We are delighted to announce Unicia Buster and Alfonso Pérez Acosta as our first ever Artists in Residence at Lewis Ginter Botanical Garden. Both of these artists reflect a deep connection to human resilience in their artistic practice. The equation of nature plus art is a beautiful combination to start healing and restoring ourselves. We can’t wait for our Artists in Residence to inspire you with art created onsite before your eyes! Meet the artists.

Unicia Buster: Artist in Residence Exhibition
Now-September 30, 2021

Explore the vivid costumes, artwork and creations of Unicia Buster, artist-in-residence, on display in the Lora Robins Library.

Alfonso Pérez Acosta: Artist in Residence installation and Exhibition
Installation, July 31, 2021, 1-4:30 p.m.
Exhibition July 31-October 31, 2021

Earlier this summer, visitors select and painted a rock that spoke to them. Now, Alfonso Pérez Acosta will create a large circular art installation with those rocks at the base of the Anderson Meadow. It’s participatory public art!

face painted on a rock

Christina Taphouse Art Installation

Cristina Taphouse is a visual artist and landscape designer that specializes in site-specific, large-scale, interactive public art. She has created two custom pieces for RESTORE, combining new technology and natural materials to create art that utilizes the full scope of the environment.

FLOCK (Polycarbonate, dichroic film, copper foil, stainless steel hardware)
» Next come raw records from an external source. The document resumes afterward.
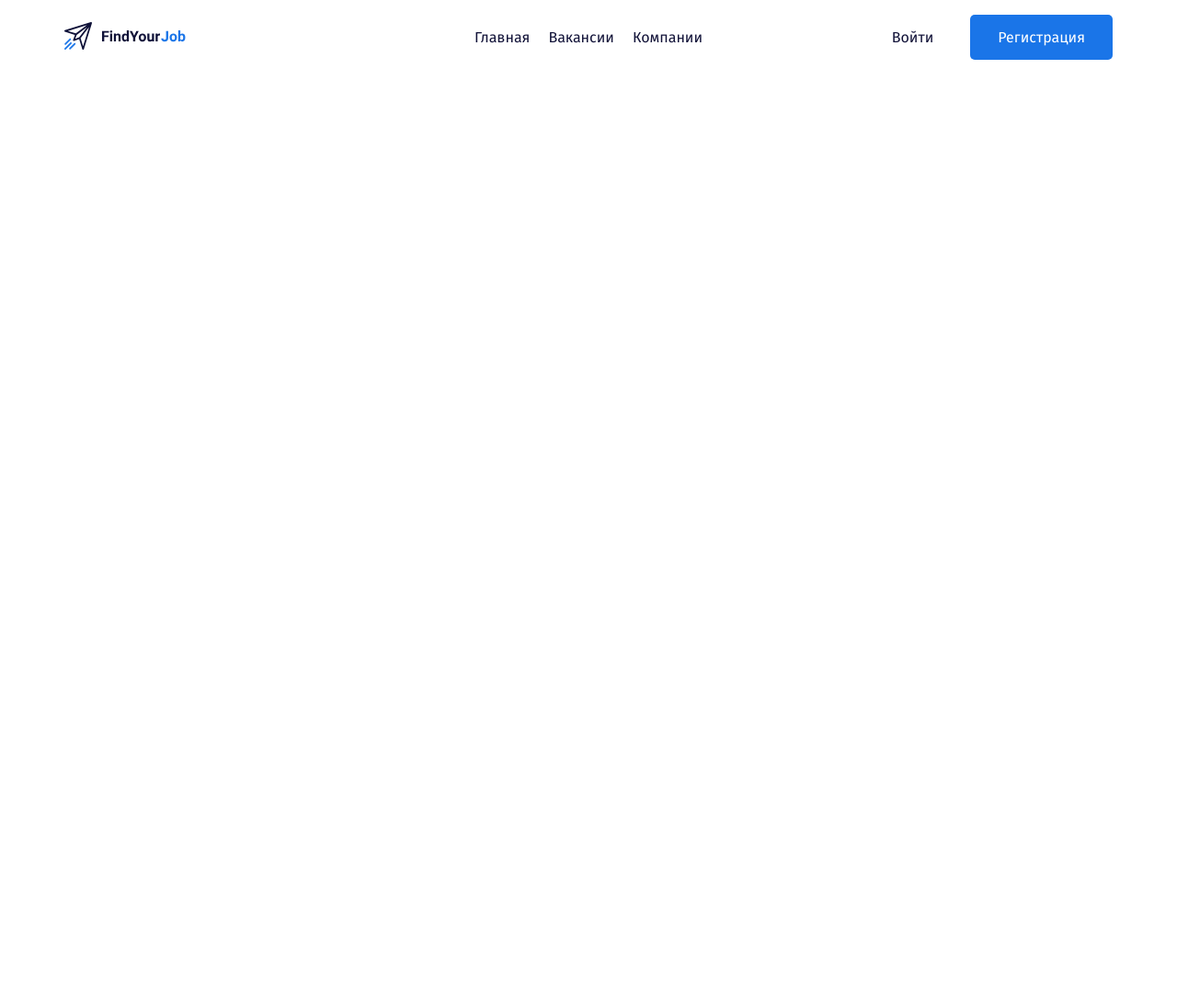
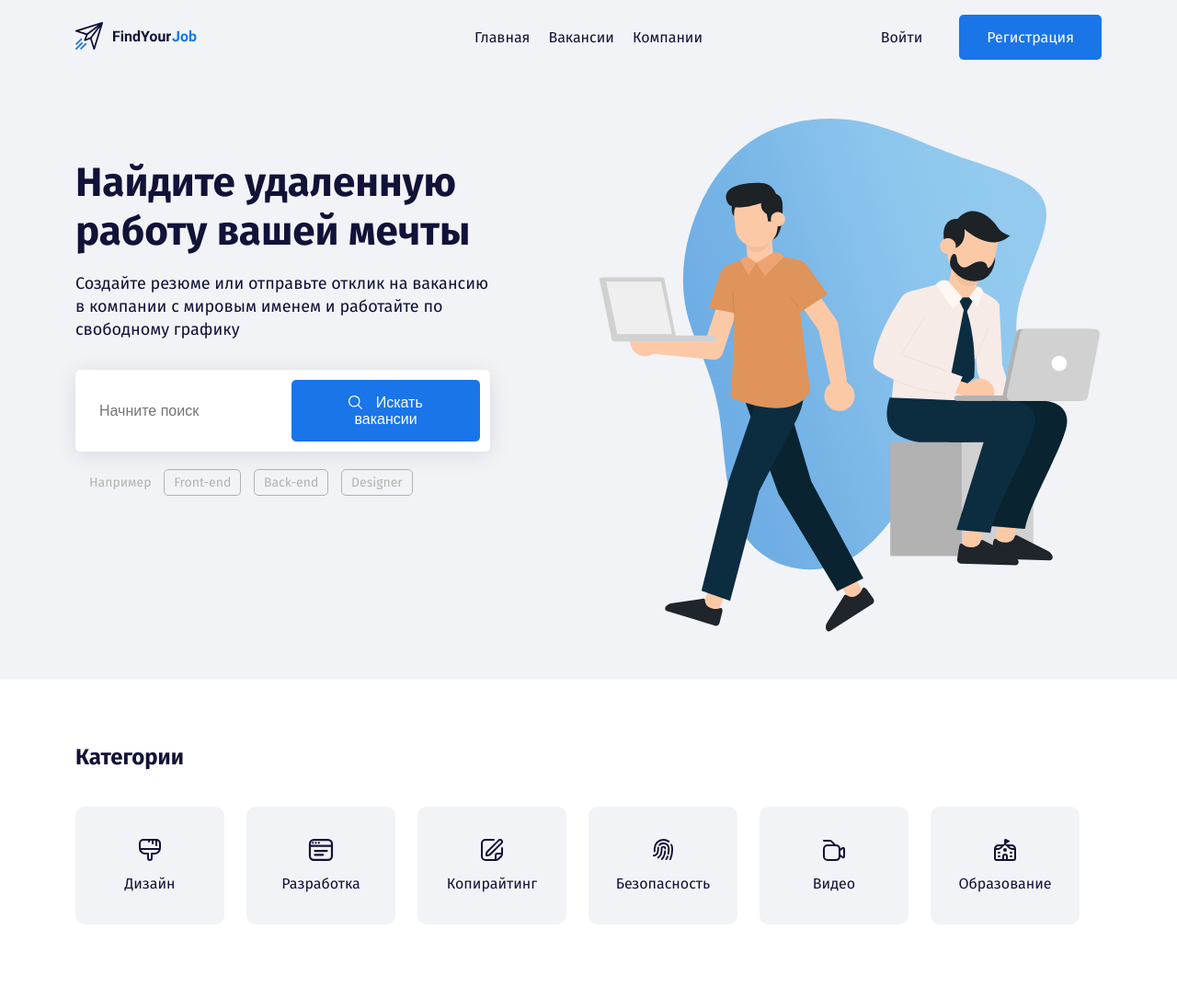
Before and after one commit to mars83/FindYourJob, a plain HTML site: page index.html in a window 1280 px wide. Shown: the whole page at 92% size. Before the commit the page ends 800 px from the top, so only its background shows below. Drawn offline with Linux system fonts and the light colour scheme.

Commit message:
add category

```diff
--- a/css/style.css
+++ b/css/style.css
@@ -1,8 +1,18 @@
+*,
+*::before,
+*::after {
+  box-sizing: border-box;
+}
+
 body {
   margin: 0;
   font-family: "Fira Sans", sans-serif;
   font-size: 16px;
   color: #111238;
+}
+
+.header {
+  background: #f2f3f6;
 }
 
 .menu {
@@ -23,6 +33,8 @@ body {
 .button {
   text-decoration: none;
   display: inline-block;
+  border: none;
+  font-size: 16px;
 }
 .button-link {
   color: #111238;
@@ -36,3 +48,97 @@ body {
   padding: 15px 30px;
   color: #fff;
 }
+
+.button-icon {
+  vertical-align: middle;
+  margin-right: 10px;
+}
+
+.button-text {
+  vertical-align: middle;
+}
+
+.hero-title {
+  font-size: 44px;
+  line-height: 53px;
+  margin-bottom: 15px;
+  margin-top: 43px;
+}
+
+.hero-text {
+  font-size: 18px;
+  line-height: 140%;
+  margin-bottom: 30px;
+}
+
+.input-group {
+  background-color: #fff;
+  border: 1px solid rgba(209, 209, 209, 0.1);
+  box-shadow: 0px 4px 25px rgba(15, 17, 56, 0.1);
+  border-radius: 5px;
+  padding: 10px;
+  margin-bottom: 25px;
+}
+
+.input {
+  background-color: #fff;
+  border: none;
+  flex-grow: 1;
+  font-size: 16px;
+  line-height: 19px;
+  padding-left: 15px;
+}
+
+.input:focus {
+  outline-color: red;
+}
+
+.tags-group {
+  padding-left: 15px;
+  color: #b2b2b2;
+  font-size: 14px;
+  line-height: 17px;
+}
+
+.tag {
+  color: #b2b2b2;
+  text-decoration: none;
+  padding: 5px 10px;
+  margin-left: 10px;
+  border: 1px solid #b2b2b2;
+  border-radius: 5px;
+}
+
+.section {
+  padding-top: 70px;
+  padding-bottom: 80px;
+}
+
+.section-title {
+  margin-bottom: 40px;
+  margin-top: 0;
+}
+
+.card {
+  text-decoration: none;
+  color: #111238;
+  background: #f2f3f6;
+  border-radius: 10px;
+  padding: 35px;
+  transition: background 0.2s, color 0.2s;
+}
+
+.card:hover {
+  background: #1a75e8;
+  color: #fff;
+}
+
+.card:hover .card-icon {
+  fill: #fff;
+}
+
+.card-icon {
+  fill: #111238;
+  margin-bottom: 15px;
+  transition: fill 0.2s;
+}
--- a/index.html
+++ b/index.html
@@ -14,7 +14,7 @@
     <title>Find Your Job</title>
   </head>
   <body>
-    <header class="header">
+    <header class="header pb-5">
       <div class="container">
         <div class="row align-items-center py-3">
           <div class="col">
@@ -42,7 +42,99 @@
             <a href="#" class="button button-primary">Регистрация</a>
           </div>
         </div>
+        <div class="row pt-5">
+          <div class="col-5">
+            <h1 class="hero-title">Найдите удаленную работу вашей мечты</h1>
+            <p class="hero-text">
+              Создайте резюме или отправьте отклик на вакансию в&nbsp;компании с
+              мировым именем и работайте по свободному графику
+            </p>
+            <div class="input-group d-flex">
+              <input
+                type="text"
+                name=""
+                id=""
+                class="input"
+                placeholder="Начните поиск"
+              />
+              <button class="button button-primary">
+                <img
+                  class="button-icon"
+                  src="img/search.svg"
+                  alt="Icon search"
+                />
+                <span class="button-text">Искать вакансии</span>
+              </button>
+            </div>
+            <div class="tags-group">
+              <span class="tags-label">Например</span>
+              <a href="#" class="tag">Front-end</a>
+              <a href="#" class="tag">Back-end</a>
+              <a href="#" class="tag">Designer</a>
+            </div>
+          </div>
+          <div class="col-6 offset-1">
+            <img src="img/hero-image.svg" alt="Hero" class="hero-image" />
+          </div>
+        </div>
       </div>
     </header>
+    <section class="section">
+      <div class="container">
+        <h2 class="section-title">Категории</h2>
+        <div class="row">
+          <div class="row">
+            <div class="col-2">
+              <a class="card d-flex flex-column align-items-center" href="#"
+                ><svg height="24" class="card-icon">
+                  <use href="img/icons.svg#brush"></use>
+                </svg>
+                <span class="card-text">Дизайн</span></a
+              >
+            </div>
+            <div class="col-2">
+              <a class="card d-flex flex-column align-items-center" href="#"
+                ><svg height="24" class="card-icon">
+                  <use href="img/icons.svg#browser"></use>
+                </svg>
+                <span class="card-text">Разработка</span></a
+              >
+            </div>
+            <div class="col-2">
+              <a class="card d-flex flex-column align-items-center" href="#"
+                ><svg height="24" class="card-icon">
+                  <use href="img/icons.svg#copy"></use>
+                </svg>
+                <span class="card-text">Копирайтинг</span></a
+              >
+            </div>
+            <div class="col-2">
+              <a class="card d-flex flex-column align-items-center" href="#"
+                ><svg height="24" class="card-icon">
+                  <use href="img/icons.svg#sec"></use>
+                </svg>
+                <span class="card-text">Безопасность</span></a
+              >
+            </div>
+            <div class="col-2">
+              <a class="card d-flex flex-column align-items-center" href="#"
+                ><svg height="24" class="card-icon">
+                  <use href="img/icons.svg#camera"></use>
+                </svg>
+                <span class="card-text">Видео</span></a
+              >
+            </div>
+            <div class="col-2">
+              <a class="card d-flex flex-column align-items-center" href="#"
+                ><svg height="24" class="card-icon">
+                  <use href="img/icons.svg#edu"></use>
+                </svg>
+                <span class="card-text">Образование</span></a
+              >
+            </div>
+          </div>
+        </div>
+      </div>
+    </section>
   </body>
 </html>
```
Also changed, not shown: img/hero-image.svg (added), img/icons.svg (added), img/search.svg (added).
During the 2020 pandemic, our entire society was separated from friends, family and our communities. However, through the use of technology, we were still able to keep in touch with the people who were most important to us. We leaned on the people we loved and grew spiritually closer to our families (born and chosen) without being able to physically congregate. Flock is a symbol of our resilience as a society to find each other and our natural drive to group together. The dichroic film on the birds changes with the natural light based on the angle of the sun and the perspective of the person. This playful color and the whimsical shapes and movement are meant to bring joy and delight to the groups of people passing under them as we reemerge as a community and step out into the warmth and light of a new summer.

Love butterflies? Learn more about which butterflies to look for and how to attract them to your own yard. 

Looking for activities for your kids this summer? Visit our Kids Activities page and Kids Learning page

Restore: the lake edge planted with wildflowers